Class plays are often written by the class teacher with he or she using story content covered that year and the children whom they are teaching for inspiration. A 1st grade play might depict a Fairy Tale written in simple rhyming verse, spoken primarily in a choral format. This is performed during the day in the classroom for family members. Fables or legends are commonly used in 2nd grade, and in 3rd grade stories from the Old Testament. Norse mythology in 4th grade are followed by Greek and Roman themes in 5th and 6th, and by then productions are performed in the evening using a suitable stage and lighting if available. Each year, the length and complexity increases often culminating in 8th grade with a Shakespeare production.
A teacher may also choose to work with another aspect of the curriculum. In 6th grade, my class performed a musical entitled “The Rocks Cry Out” – a reflection of our mineralogy studies. Another 6th grade class worked with a master puppeteer creating puppets for an ancient Incan tale to support our South American studies. The class play can truly reflect the needs of each individual group.
Finally, producing a play involves many skills and requires the children to rely on each other in ways unlike any other experience. Arranging props, designing the lighting, fitting costumes, moving scenery, backstage prompting, providing musical interludes, and the acting onstage all must work together to achieve a successful performance. The intensity of the children’s desire to succeed, both as individuals and as a class, creates an atmosphere of powerful social learning. Students see their classmates’ special qualities and gifts in new ways when they are utterly dependent upon each other onstage. Tempers may flare and patience may wane but in the end the students stand together. They take their bows, having experienced both the pleasures and the challenges of an artistic social endeavor.
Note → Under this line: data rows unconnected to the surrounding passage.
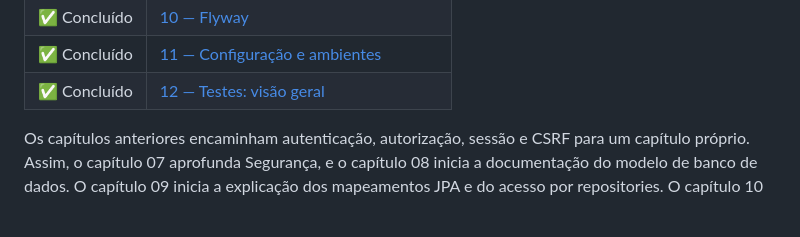
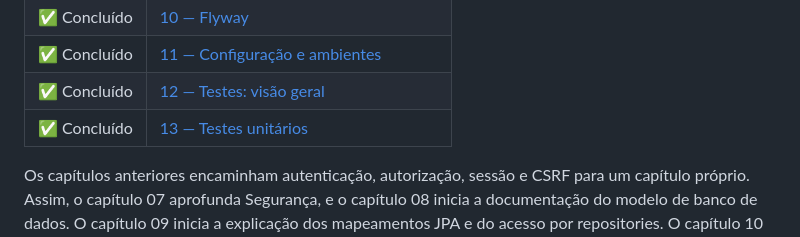
Before and after one commit to LeftSon13/escala-24, a Markdown page: docs/technical-guide/README.md, the part around the change. Rendered like a GitHub page; blank space fills up the shorter version.

```diff
--- a/docs/technical-guide/README.md
+++ b/docs/technical-guide/README.md
@@ -117,6 +117,7 @@ Os arquivos atualmente existentes nesta pasta são:
 | ✅ Concluído | [10 — Flyway](./10-flyway.md) |
 | ✅ Concluído | [11 — Configuração e ambientes](./11-configuracao-e-ambientes.md) |
 | ✅ Concluído | [12 — Testes: visão geral](./12-testes-visao-geral.md) |
+| ✅ Concluído | [13 — Testes unitários](./13-testes-unitarios.md) |
 
 
 Os capítulos anteriores encaminham autenticação, autorização, sessão e CSRF
```
Also changed, not shown: docs/technical-guide/13-testes-unitarios.md (added, +193 -0 lines).
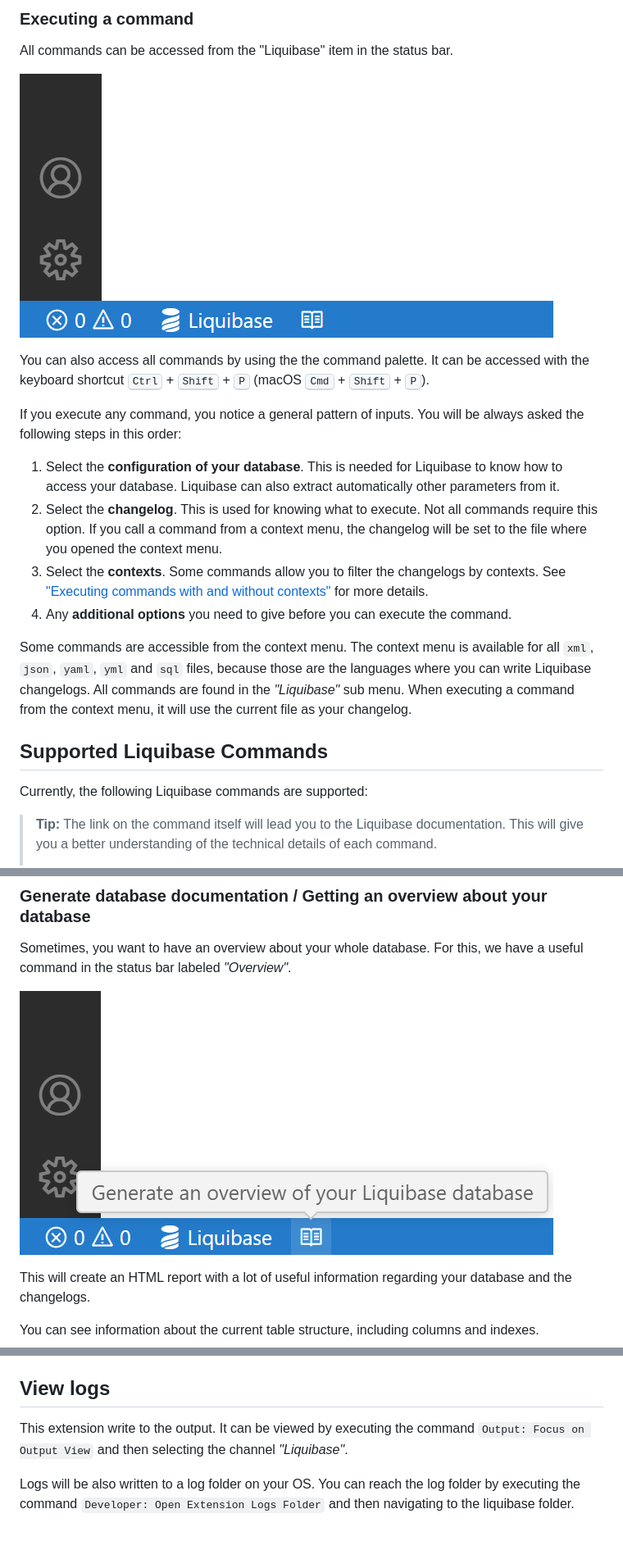
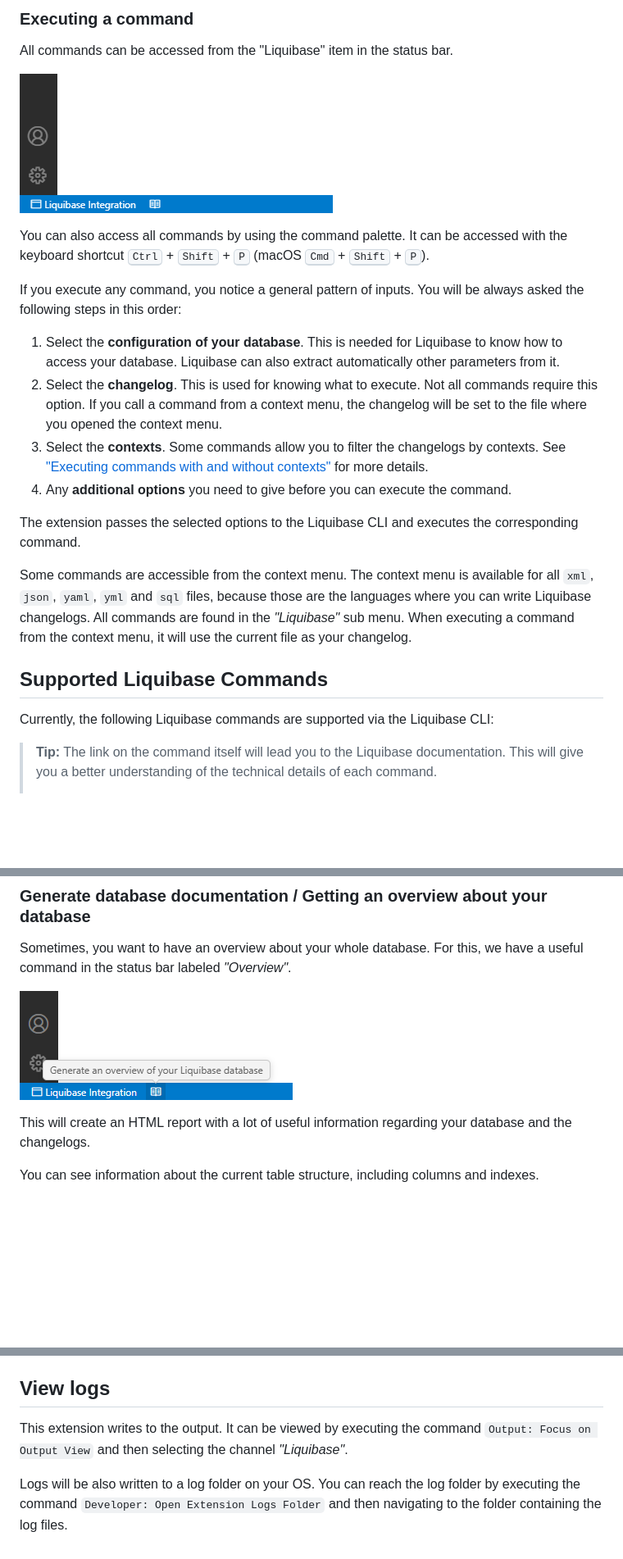
Before and after one commit to aditosoftware/vscode-liquibase, a Markdown page: README.md, 3 parts joined by grey strips. Shown at 82% size. GitHub-like rendering; pictures changed too: media/walkthrough/statusBar.png, media/walkthrough/statusBarOverview.png; blank space fills up the shorter version.

Commit message:
fix: Changed icon and name to better reflect that this extension does not rewrite Liquibase, but instead uses Liquibase CLI in version 4

```diff
--- a/README.md
+++ b/README.md
@@ -32,7 +44,7 @@ All commands can be accessed from the "Liquibase" item in the status bar.
 
 ![Status bar item of Liquibase Extension](/media/walkthrough/statusBar.png)
 
-You can also access all commands by using the the command palette. It can be accessed with the keyboard shortcut <kbd>Ctrl</kbd> + <kbd>Shift</kbd> + <kbd>P</kbd> (macOS <kbd>Cmd</kbd> + <kbd>Shift</kbd> + <kbd>P</kbd>).
+You can also access all commands by using the command palette. It can be accessed with the keyboard shortcut <kbd>Ctrl</kbd> + <kbd>Shift</kbd> + <kbd>P</kbd> (macOS <kbd>Cmd</kbd> + <kbd>Shift</kbd> + <kbd>P</kbd>).
 
 If you execute any command, you notice a general pattern of inputs. You will be always asked the following steps in this order:
 
@@ -41,11 +53,13 @@ If you execute any command, you notice a general pattern of inputs. You will be
 3. Select the **contexts**. Some commands allow you to filter the changelogs by contexts. See ["Executing commands with and without contexts"](#executing-commands-with-and-without-contexts) for more details.
 4. Any **additional options** you need to give before you can execute the command.
 
+The extension passes the selected options to the Liquibase CLI and executes the corresponding command.
+
 Some commands are accessible from the context menu. The context menu is available for all `xml`, `json`, `yaml`, `yml` and `sql` files, because those are the languages where you can write Liquibase changelogs. All commands are found in the _"Liquibase"_ sub menu. When executing a command from the context menu, it will use the current file as your changelog.
 
 ## Supported Liquibase Commands
 
-Currently, the following Liquibase commands are supported:
+Currently, the following Liquibase commands are supported via the Liquibase CLI:
 
 > **Tip:** The link on the command itself will lead you to the Liquibase documentation. This will give you a better understanding of the technical details of each command.
 >
@@ -122,6 +136,6 @@ You can remove any values from the cache with the `Liquibase: Cache: Remove any
 
 ## View logs
 
-This extension write to the output. It can be viewed by executing the command `Output: Focus on Output View` and then selecting the channel _"Liquibase"_.
+This extension writes to the output. It can be viewed by executing the command `Output: Focus on Output View` and then selecting the channel _"Liquibase"_.
 
-Logs will be also written to a log folder on your OS. You can reach the log folder by executing the command `Developer: Open Extension Logs Folder` and then navigating to the liquibase folder.
+Logs will be also written to a log folder on your OS. You can reach the log folder by executing the command `Developer: Open Extension Logs Folder` and then navigating to the folder containing the log files.
```
Also changed, not shown: other parts of README.md (+16 -4 lines), CHANGELOG.md (+7 -0 lines), media/icons/extension-icon.png (added), media/icons/liquibase_logo.png (deleted), 11 other files.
Thanks to Mary Barhydt from the San Francisco Waldorf School for her inspiration.